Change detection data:
%%

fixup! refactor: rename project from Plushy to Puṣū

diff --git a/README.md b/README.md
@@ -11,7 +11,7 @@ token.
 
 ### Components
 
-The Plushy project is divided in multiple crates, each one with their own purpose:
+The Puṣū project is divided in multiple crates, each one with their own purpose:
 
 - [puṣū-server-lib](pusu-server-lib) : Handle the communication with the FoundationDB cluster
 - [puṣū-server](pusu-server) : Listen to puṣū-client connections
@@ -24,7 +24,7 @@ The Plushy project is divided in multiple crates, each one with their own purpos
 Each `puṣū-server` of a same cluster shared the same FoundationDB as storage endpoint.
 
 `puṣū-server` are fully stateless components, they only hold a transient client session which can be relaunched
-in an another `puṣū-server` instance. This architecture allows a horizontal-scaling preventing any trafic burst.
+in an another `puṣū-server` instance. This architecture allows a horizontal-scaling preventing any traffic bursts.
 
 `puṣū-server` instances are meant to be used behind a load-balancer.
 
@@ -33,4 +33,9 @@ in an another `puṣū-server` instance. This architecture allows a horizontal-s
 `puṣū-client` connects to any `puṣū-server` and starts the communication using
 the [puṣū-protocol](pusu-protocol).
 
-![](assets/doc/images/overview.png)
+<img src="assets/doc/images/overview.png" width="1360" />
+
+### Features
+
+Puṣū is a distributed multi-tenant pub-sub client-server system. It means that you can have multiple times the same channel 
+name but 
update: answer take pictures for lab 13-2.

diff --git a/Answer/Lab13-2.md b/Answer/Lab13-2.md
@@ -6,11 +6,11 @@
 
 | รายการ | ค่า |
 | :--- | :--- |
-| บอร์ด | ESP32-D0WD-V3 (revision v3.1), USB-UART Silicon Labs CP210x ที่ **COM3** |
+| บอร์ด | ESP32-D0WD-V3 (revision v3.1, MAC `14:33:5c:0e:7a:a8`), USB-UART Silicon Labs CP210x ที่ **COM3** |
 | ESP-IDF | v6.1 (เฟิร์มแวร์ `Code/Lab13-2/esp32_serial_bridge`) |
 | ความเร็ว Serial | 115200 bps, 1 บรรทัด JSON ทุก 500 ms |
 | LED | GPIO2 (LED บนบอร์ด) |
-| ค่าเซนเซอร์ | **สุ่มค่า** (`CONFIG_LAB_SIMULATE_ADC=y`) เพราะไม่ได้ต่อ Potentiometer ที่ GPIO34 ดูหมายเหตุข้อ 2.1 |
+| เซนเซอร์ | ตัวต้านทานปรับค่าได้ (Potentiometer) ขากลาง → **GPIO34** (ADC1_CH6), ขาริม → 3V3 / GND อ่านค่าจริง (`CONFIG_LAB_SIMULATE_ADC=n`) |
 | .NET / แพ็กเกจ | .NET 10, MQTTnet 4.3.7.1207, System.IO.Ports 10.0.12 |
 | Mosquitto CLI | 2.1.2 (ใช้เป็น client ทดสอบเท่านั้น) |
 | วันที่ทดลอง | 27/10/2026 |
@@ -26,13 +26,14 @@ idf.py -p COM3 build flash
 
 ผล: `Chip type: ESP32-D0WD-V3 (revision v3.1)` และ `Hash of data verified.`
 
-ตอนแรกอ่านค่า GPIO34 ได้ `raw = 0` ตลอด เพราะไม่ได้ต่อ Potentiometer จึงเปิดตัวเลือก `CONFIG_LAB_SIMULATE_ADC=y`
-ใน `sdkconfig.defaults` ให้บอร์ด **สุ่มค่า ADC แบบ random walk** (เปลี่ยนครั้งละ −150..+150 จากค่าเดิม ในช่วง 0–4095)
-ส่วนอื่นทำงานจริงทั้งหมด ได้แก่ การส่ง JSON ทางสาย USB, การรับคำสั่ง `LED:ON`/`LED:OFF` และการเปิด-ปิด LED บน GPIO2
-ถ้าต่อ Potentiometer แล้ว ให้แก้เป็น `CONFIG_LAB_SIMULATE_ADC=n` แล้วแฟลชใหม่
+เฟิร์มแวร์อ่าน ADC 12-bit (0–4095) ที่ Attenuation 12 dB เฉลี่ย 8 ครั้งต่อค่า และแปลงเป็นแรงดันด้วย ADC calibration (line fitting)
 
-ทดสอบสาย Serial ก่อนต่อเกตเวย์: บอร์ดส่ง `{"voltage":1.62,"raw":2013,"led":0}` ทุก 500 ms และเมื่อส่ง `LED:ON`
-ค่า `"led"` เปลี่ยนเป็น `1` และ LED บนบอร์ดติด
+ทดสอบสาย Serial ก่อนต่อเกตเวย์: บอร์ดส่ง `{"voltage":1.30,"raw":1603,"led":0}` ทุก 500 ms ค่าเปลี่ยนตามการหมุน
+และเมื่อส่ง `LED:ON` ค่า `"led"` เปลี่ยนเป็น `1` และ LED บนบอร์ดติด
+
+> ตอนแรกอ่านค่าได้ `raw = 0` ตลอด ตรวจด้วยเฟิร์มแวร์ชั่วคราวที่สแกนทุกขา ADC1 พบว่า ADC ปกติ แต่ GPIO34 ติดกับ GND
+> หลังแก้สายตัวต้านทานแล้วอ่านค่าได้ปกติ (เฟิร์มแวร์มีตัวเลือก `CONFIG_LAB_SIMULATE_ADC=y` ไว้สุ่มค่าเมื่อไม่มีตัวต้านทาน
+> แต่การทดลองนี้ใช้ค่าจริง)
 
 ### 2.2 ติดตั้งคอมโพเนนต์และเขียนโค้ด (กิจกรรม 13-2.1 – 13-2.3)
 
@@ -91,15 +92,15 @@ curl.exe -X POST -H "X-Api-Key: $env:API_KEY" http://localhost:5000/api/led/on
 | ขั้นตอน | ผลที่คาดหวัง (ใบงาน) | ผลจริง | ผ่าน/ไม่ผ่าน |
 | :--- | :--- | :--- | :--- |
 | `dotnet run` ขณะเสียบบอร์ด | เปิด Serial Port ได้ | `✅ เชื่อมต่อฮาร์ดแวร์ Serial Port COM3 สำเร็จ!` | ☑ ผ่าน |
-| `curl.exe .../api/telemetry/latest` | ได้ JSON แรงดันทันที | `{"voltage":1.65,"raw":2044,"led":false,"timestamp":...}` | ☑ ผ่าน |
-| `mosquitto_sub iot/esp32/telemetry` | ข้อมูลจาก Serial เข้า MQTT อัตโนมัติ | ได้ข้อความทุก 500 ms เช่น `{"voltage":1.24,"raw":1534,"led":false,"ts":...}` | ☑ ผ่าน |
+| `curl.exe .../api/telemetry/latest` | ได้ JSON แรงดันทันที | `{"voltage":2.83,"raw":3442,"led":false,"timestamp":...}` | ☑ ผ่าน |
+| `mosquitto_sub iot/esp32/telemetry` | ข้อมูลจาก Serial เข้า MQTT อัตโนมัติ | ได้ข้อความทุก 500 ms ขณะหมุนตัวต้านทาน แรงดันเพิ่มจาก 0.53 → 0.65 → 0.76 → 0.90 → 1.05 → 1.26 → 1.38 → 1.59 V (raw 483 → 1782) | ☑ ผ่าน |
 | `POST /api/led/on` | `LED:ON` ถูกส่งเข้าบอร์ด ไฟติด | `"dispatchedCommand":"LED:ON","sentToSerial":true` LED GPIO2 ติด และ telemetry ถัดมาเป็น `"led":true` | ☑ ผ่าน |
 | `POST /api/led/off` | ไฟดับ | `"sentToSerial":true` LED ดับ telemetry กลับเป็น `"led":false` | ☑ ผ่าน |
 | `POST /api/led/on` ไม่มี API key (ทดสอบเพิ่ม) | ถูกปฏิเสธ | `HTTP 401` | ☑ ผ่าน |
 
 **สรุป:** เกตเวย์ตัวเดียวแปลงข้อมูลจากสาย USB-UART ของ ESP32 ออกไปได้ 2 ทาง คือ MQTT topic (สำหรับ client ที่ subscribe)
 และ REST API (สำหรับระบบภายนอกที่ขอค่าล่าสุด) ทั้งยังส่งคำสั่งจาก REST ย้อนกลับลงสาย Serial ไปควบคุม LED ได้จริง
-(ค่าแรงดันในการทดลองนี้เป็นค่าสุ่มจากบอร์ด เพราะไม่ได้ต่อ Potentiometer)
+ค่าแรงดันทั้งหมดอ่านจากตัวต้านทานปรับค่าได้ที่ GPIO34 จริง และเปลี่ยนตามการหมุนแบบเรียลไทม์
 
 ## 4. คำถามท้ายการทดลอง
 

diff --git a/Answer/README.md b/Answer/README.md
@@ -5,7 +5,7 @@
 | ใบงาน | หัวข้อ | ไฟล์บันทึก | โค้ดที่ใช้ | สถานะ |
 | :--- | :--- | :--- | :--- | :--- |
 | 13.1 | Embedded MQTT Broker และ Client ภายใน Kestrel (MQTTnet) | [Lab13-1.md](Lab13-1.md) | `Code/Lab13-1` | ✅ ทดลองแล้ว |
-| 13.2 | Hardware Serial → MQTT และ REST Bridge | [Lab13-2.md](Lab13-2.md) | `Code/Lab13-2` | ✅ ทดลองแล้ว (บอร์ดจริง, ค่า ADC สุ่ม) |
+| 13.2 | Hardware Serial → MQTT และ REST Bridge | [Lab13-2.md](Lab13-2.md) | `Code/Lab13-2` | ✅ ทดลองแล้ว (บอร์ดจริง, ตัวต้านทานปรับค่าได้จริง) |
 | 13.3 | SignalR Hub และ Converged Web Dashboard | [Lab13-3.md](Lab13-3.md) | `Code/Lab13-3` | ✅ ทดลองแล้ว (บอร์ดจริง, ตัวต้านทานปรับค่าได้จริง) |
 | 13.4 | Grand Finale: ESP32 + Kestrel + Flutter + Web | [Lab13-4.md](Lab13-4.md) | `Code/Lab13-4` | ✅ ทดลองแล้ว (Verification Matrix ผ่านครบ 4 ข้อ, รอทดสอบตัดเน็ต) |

%%

■ The problem ■
Whenever "false" occurs in a line above, copy that line.

■ Response box ■
-| `curl.exe .../api/telemetry/latest` | ได้ JSON แรงดันทันที | `{"voltage":1.65,"raw":2044,"led":false,"timestamp":...}` | ☑ ผ่าน |
-| `mosquitto_sub iot/esp32/telemetry` | ข้อมูลจาก Serial เข้า MQTT อัตโนมัติ | ได้ข้อความทุก 500 ms เช่น `{"voltage":1.24,"raw":1534,"led":false,"ts":...}` | ☑ ผ่าน |
+| `curl.exe .../api/telemetry/latest` | ได้ JSON แรงดันทันที | `{"voltage":2.83,"raw":3442,"led":false,"timestamp":...}` | ☑ ผ่าน |
 | `POST /api/led/off` | ไฟดับ | `"sentToSerial":true` LED ดับ telemetry กลับเป็น `"led":false` | ☑ ผ่าน |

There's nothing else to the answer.